In the general way of things I avoid crime fiction set in the past, especially the first half of the twentieth century. There was more than enough of it written then anyway if contemporary detail is the attraction, and I prefer the whodunnit approach of those earlier books to the current interest in why.
Still, there are exceptions to every rule, so when I was asked if I'd like a review copy of Martin Edwards new book, 'Gallows Court', set in 1930's London I said yes please. There can't be many people who know more about actual 1930's crime fiction than Edwards so if nothing else it was always going to be interesting to see how he would evoke the period.
Mostly he does it with music, you could happily make a playlist of the tunes he mentions, and crucially it doesn't feel intrusive to mention them - this isn't a 1930's pastiche. As Harriet Devine says, it's not cosy crime either - there's more than a touch of noir to it all. Rather it's a clever use of the period setting to explore a particular sort of crime - which works well.
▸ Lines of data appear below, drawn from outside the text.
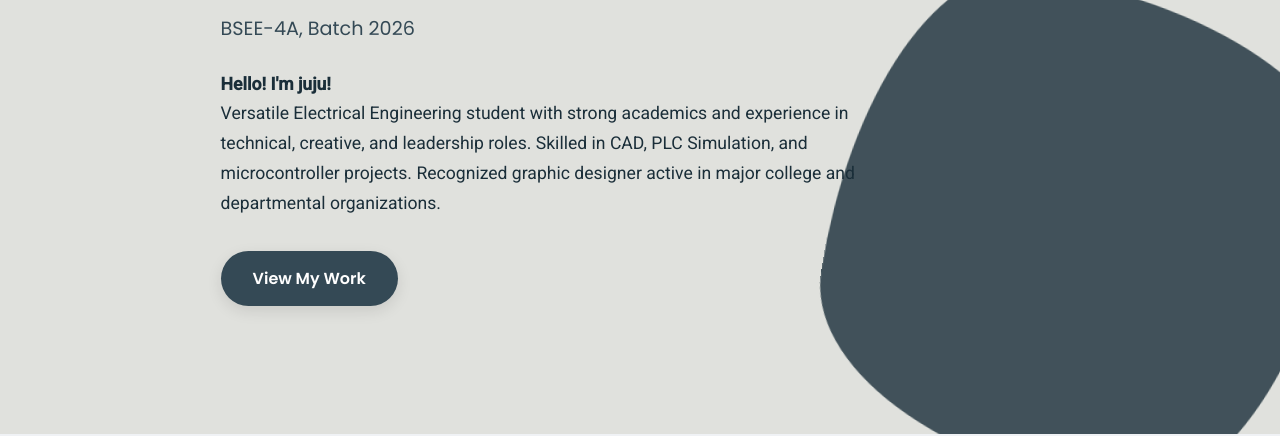
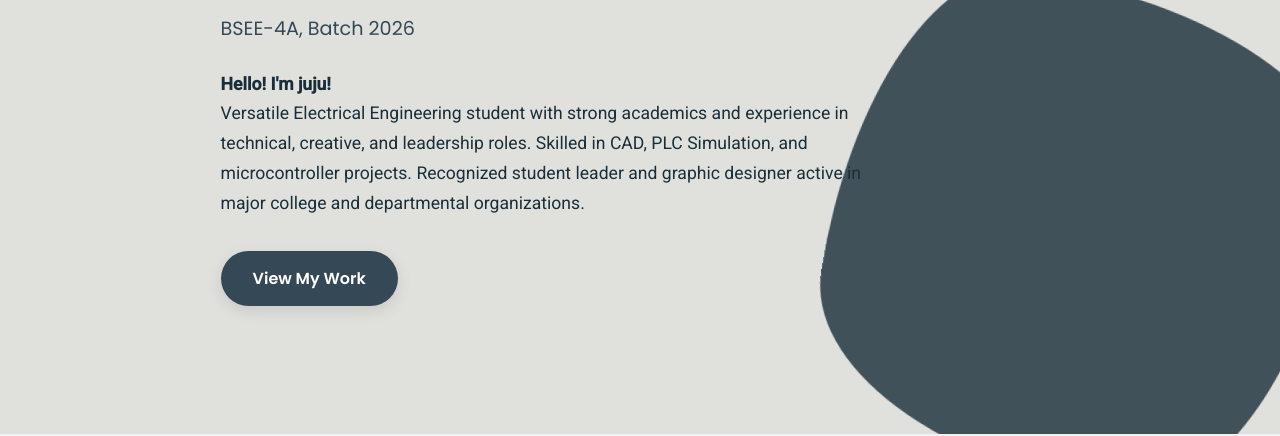
Before and after one commit to jureen-dominique-sese/technopreneurship-output, a plain HTML site: page index.html in a window 1280 px wide. Shown: the part 366-802 px from the top of the page. Drawn offline with nearby package versions, Linux system fonts and the light colour scheme.

Commit message:
Update index.html

```diff
--- a/index.html
+++ b/index.html
@@ -545,7 +545,7 @@
                     <h1 class="name-header">Jureen Dominique E. Sese</h1>
                     <p class="name-subheader">BSEE-4A, Batch 2026</p>
                     <p class="subtitle"><strong>Hello! I'm juju!</strong><br>
-                        Versatile Electrical Engineering student with strong academics and experience in technical, creative, and leadership roles. Skilled in CAD, PLC Simulation, and microcontroller projects. Recognized graphic designer active in major college and departmental organizations.
+                        Versatile Electrical Engineering student with strong academics and experience in technical, creative, and leadership roles. Skilled in CAD, PLC Simulation, and microcontroller projects. Recognized student leader and graphic designer active in major college and departmental organizations.
                     </p>
                     <a href="#portfolio" class="cta-button">View My Work</a>
                 </div>
```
It's 1930, and very rich Rachel Savernake has turned up in London where she's set herself up in a west end mansion, is spending lavishly on contemporary art, but is otherwise oddly reclusive. Meanwhile men connected to her father, a notorious hanging judge, keep dying, and who is the Juliet Brentano? A 1919 entry from her journal opens the book and unfolds throughout it.
What too is the shadowy Damnation society, and how far does the influence of its members extend? Also how much of it will young journalist, Jacob Flint, work out before his luck deserts him?
The mysteries all unfold in a satisfactory way, with plenty of twists and surprises - the whole thing is a terrific page turner. As horrendous as some of the allegations about the activities of the Damnation club are, they're perfectly plausible given what we now know about cover ups in the Catholic Church and other institutions. If towards the end some of the crimes alluded to are more than I particularly like to contemplate, they're more or less necessary to justify the actions of those seeking vengeance. And at least there's mercifully few details.
There's a moral ambiguity that runs through proceedings that I also really liked, it meant I wasn't entirely sure where my sympathies lay right until the end of the book when the last few details were cleared up (I'm also the sort of reader who likes to skip to the end for spoilers, but Edwards mostly thwarted me on this, for it all to make sense you need both threads to come together, so no shortcuts).
Basically I really enjoyed this, and look forward to any sequels, it will be fun to see what Edwards does next with his characters - and thoroughly recommend it to anyone looking for a darkly atmospheric thriller.